* _DATA SHOWN_:
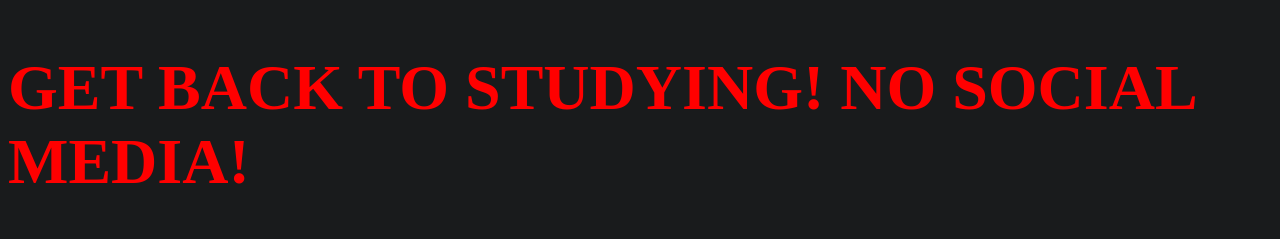
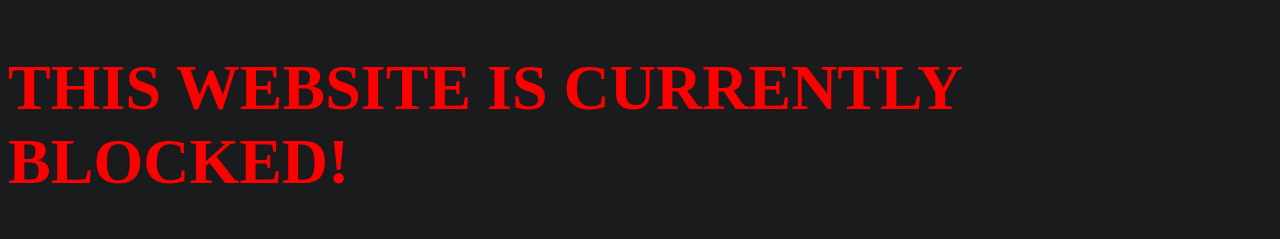
Before and after one commit to LanceMa03/Redirect-Website, a plain HTML site: page index.html in a window 1280 px wide. Shown: the top 239 px of the page. Drawn offline with Linux system fonts and the light colour scheme.

Commit message:
changed message

```diff
--- a/index.html
+++ b/index.html
@@ -8,7 +8,7 @@
       class="title"
     >
       <h1 style="color: red; font-size: 64px">
-        GET BACK TO STUDYING! NO SOCIAL MEDIA!
+        THIS WEBSITE IS CURRENTLY BLOCKED!
       </h1>
     </div>
     <div
```
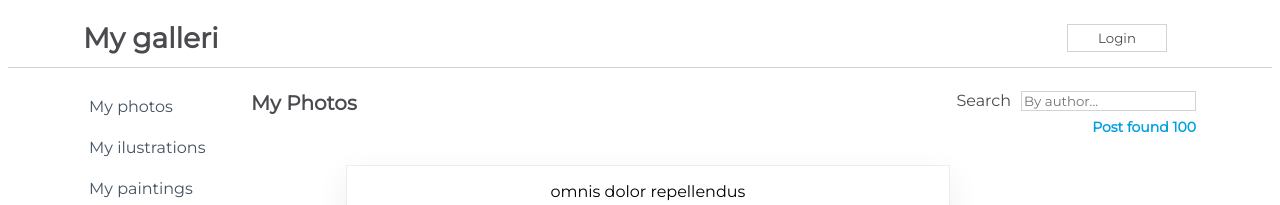
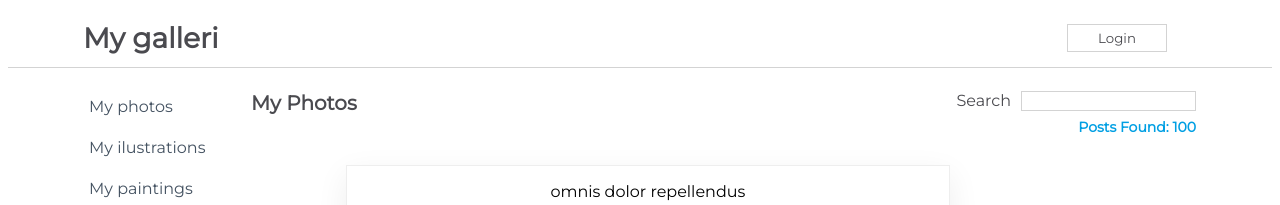
Before and after one commit to rebahama/challenge, a React (Create React App) app in the folder my-app/: page / in a window 1280 px wide. Shown: the top 205 px of the page. Built offline with nearby package versions, Linux system fonts and the light colour scheme.

Commit message:
add replace class with hooks

```diff
--- a/my-app/src/App.js
+++ b/my-app/src/App.js
@@ -4,6 +4,7 @@
 // {<NavBarSimple/>}
 import NavBarForm from './components/NavBarForm';
 import Content from './components/Content';
+import ContentHooks from './components/ContentHooks';
 
 
 function App() {
@@ -11,7 +12,7 @@
     <div className={css.App}>
       {<SideBar/>}
       {<NavBarForm/>}
-      {<Content/>}
+      {<ContentHooks/>}
     </div>
   );
 }
--- /dev/null
+++ b/my-app/src/components/ContentHooks.js
@@ -0,0 +1,55 @@
+import React, { useEffect,useState } from 'react'
+import css from "./css/Content.module.css"
+import { savedPosts } from "../posts.json";
+import Loader from './Loader';
+import PostItem from './PostItem';
+
+function ContentHooks() {
+    const [isLoaded, setIsLoaded] = useState(false);
+    const [fetchedPosts, setFetchedPosts] = useState([]);
+
+    useEffect(()=>{
+        setTimeout(() => {
+            setIsLoaded(true);
+            setFetchedPosts(savedPosts);
+        }, 2000)
+    }, []);
+
+    const handleChange = (e) => {
+        const name = e.target.value.toLowerCase();
+        const filteredPosts = savedPosts.filter((post)=>{
+            return post.name.toLowerCase().includes(name);
+        })
+
+        setFetchedPosts(filteredPosts)
+    }
+
+    return (
+        <div className={css.Content}>
+            <div className={css.TitleBar}>
+                <h1>My Photos</h1>
+                <form>
+                    <label htmlFor="searchinput">Search</label>
+                    <input
+                    type="search"
+                    id="searchinput"
+                    onChange={(e)=>{handleChange(e)}}
+                    />
+                    <h4>Posts Found: {fetchedPosts.length}</h4>
+                </form>
+
+            </div>
+            <div className={css.SearchResults}>
+                {
+                    isLoaded ?
+                    <PostItem savedPosts={fetchedPosts} />
+                    : <Loader />
+
+                }
+
+            </div>
+        </div>
+    )
+}
+
+export default ContentHooks
```
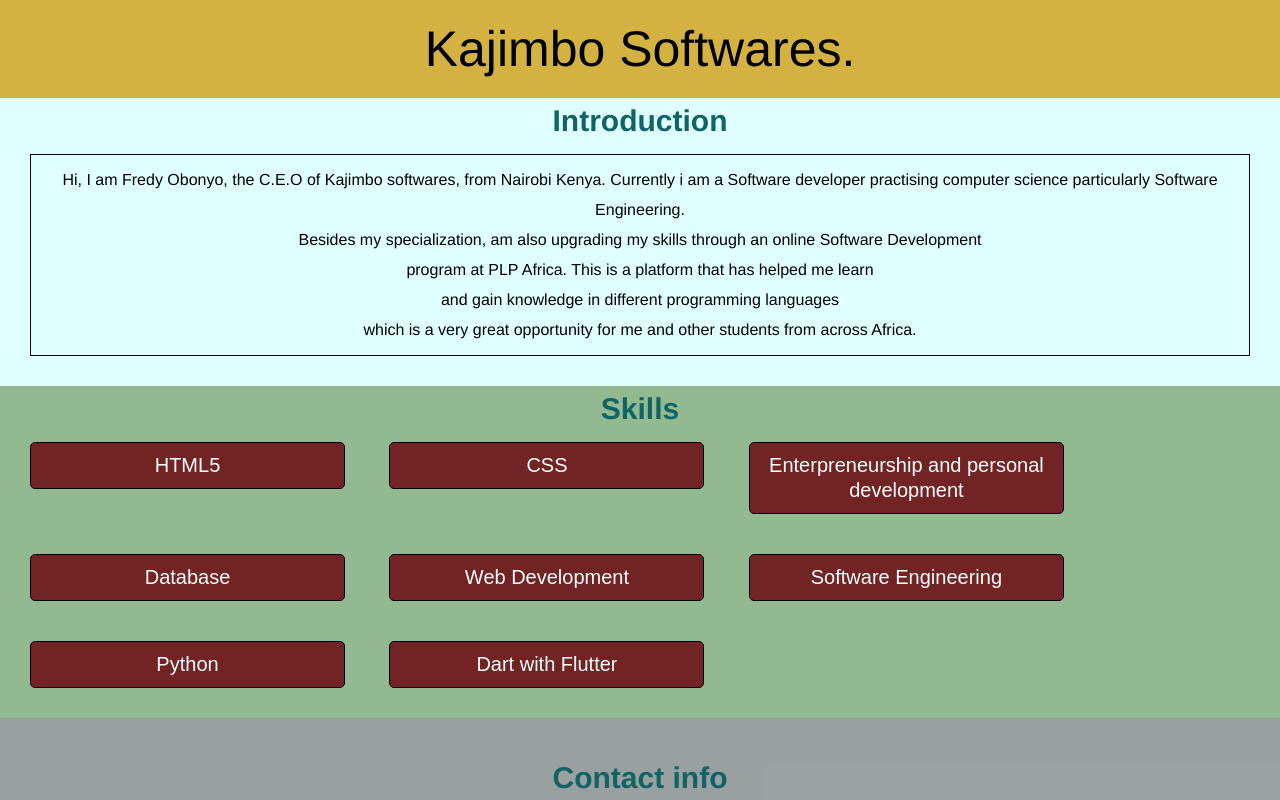
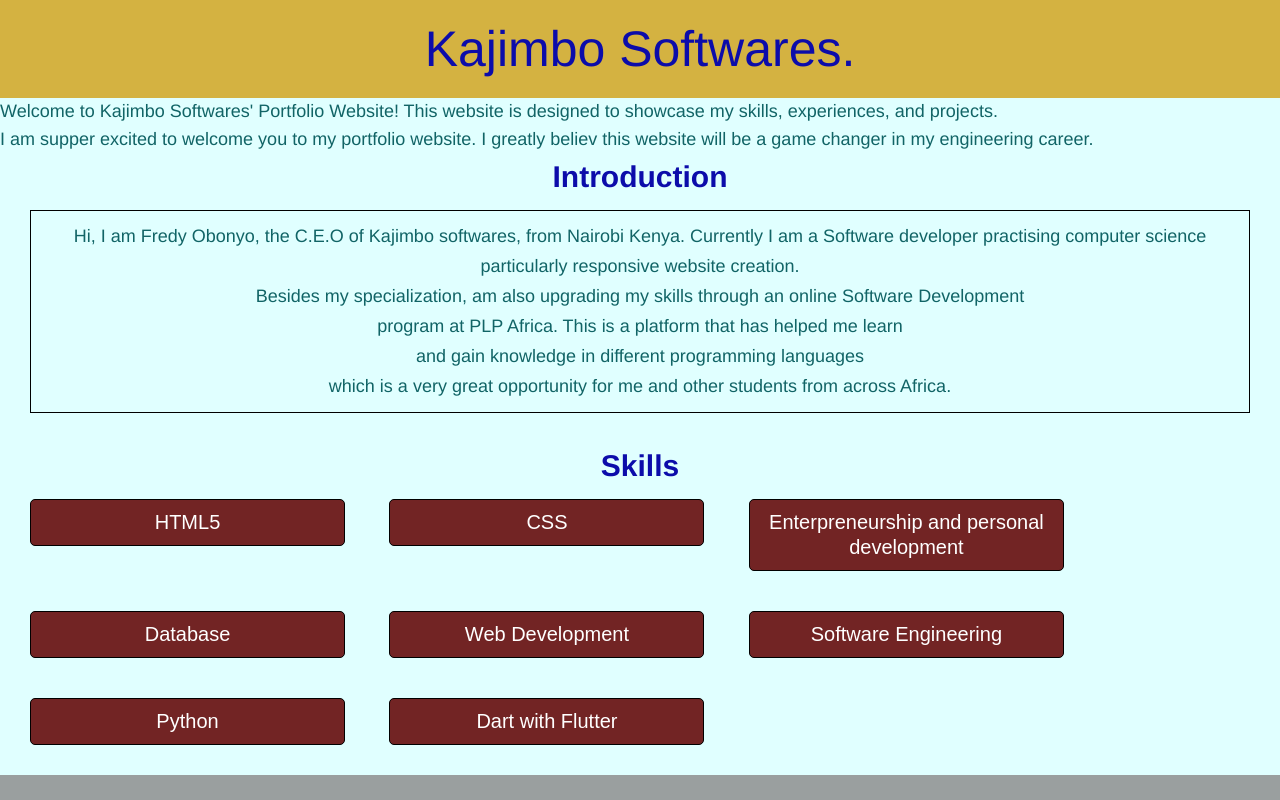
Before and after one commit to Fredy2024/PLP_Portfolio-website, a plain HTML site: page index.html in a window 1280 px wide. Shown: the top 800 px of the page. Drawn offline with Linux system fonts and the light colour scheme.

Commit message:
Adjustments for portfolio website hackathon

```diff
--- a/css.css
+++ b/index.css
@@ -7,16 +7,28 @@
     background: rgb(212, 178, 65);
     padding: 20px;
     text-align: center;
-    font-size: 50px;}
 
-  .introduction-section {
+    font-size: 50px; color: rgb(12, 12, 170)
+}
+ .introduction-section {
     background:lightcyan;
     line-height: 25px;
     padding: 10px;
   }
+
+  p {
+
+    color: #116466;
+    line-height: 1.5;
+    text-align: justify;
+    padding: 0 0 1px 0;
+    background:lightcyan;
+    margin: 0;
+    font-size: 18px;
+  }
   h1 {
     font-size: 30px;
-    color: #116466;
+    color: rgb(12, 12, 170) ;
     text-align: center;
     padding: 0 0 1px 0;
     margin: 0;
@@ -36,7 +48,7 @@
     line-height: 30px;
   }
   .skills-section {
-    background: #92b98f;
+    background: lightcyan ;
     line-height: 25px;
     padding: 10px;
     justify-content: space-around;
--- a/css.html
+++ b/index.html
@@ -4,18 +4,26 @@
     <meta charset="UTF-8">
     <meta name="viewport" content="width=device-width, initial-scale=1.0">
     <title>HTML-CSS</title>
-    <link rel="stylesheet" href="css.css"/>
+    <link rel="stylesheet" href="index.css"/>
     <script src="https://kit.fontawesome.com/2ed08f388e.js" crossorigin="anonymous"></script>
+    <script src="index.js"> </script>
 </head>
 <body>
     <header>Kajimbo Softwares.</header>
+
+    <p id="sub-heading"> Welcome to Kajimbo Softwares' Portfolio Website! This website is designed to showcase my skills, experiences, and projects.</p>
+
+
+    <p id="main-p">I am supper excited to welcome you to my portfolio website.
+        I greatly believ this website will be a game changer in my engineering career.</p>
+
 </h1>
     <div class="introduction-section">
         <h1>Introduction</h1>
 
         <div class="container">
             <p>Hi, I am Fredy Obonyo, the C.E.O of Kajimbo softwares, from Nairobi Kenya.
-            Currently i am a Software developer practising computer science particularly Software Engineering. <br>
+            Currently I am a Software developer practising computer science particularly responsive website creation. <br>
             Besides my specialization, am also upgrading my skills through an online Software Development<br>
              program at PLP Africa. This is a platform that has  helped me learn<br>
               and gain knowledge in different programming languages<br>
@@ -50,7 +58,7 @@
             <h2>Follow Me On :</h2>
 
         <li><a href="https://github.com/Fredy2024/" target="_blank"><i class="fa-brands fa-github"></i></a></li>
-        <li><a href="https://twitter.com/@FredyJunior10" target="_blank"><i class="fa-brands fa-twitter-square"></i> </a></li>
+        <li><a href="https://twitter.com/@kajimbosoftware" target="_blank"><i class="fa-brands fa-twitter-square"></i> </a></li>
     </ul>
      </div>
 
--- /dev/null
+++ b/index.js
@@ -0,0 +1,3 @@
+p_one = document.getElementById('main_p');
+
+p_one.innerHTML = "I have completely changed this paragraph using javascript. It now reads <br> I am a junior software engineer whon is entering into the industries with <br>high hope and also prepared for the chanllenges in it";
```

* _WORK TASK_: Select every line of the records holding the string "section".

* _WRITTEN RESPONSE_:
-  .introduction-section {
+ .introduction-section {
   .skills-section {
     <div class="introduction-section">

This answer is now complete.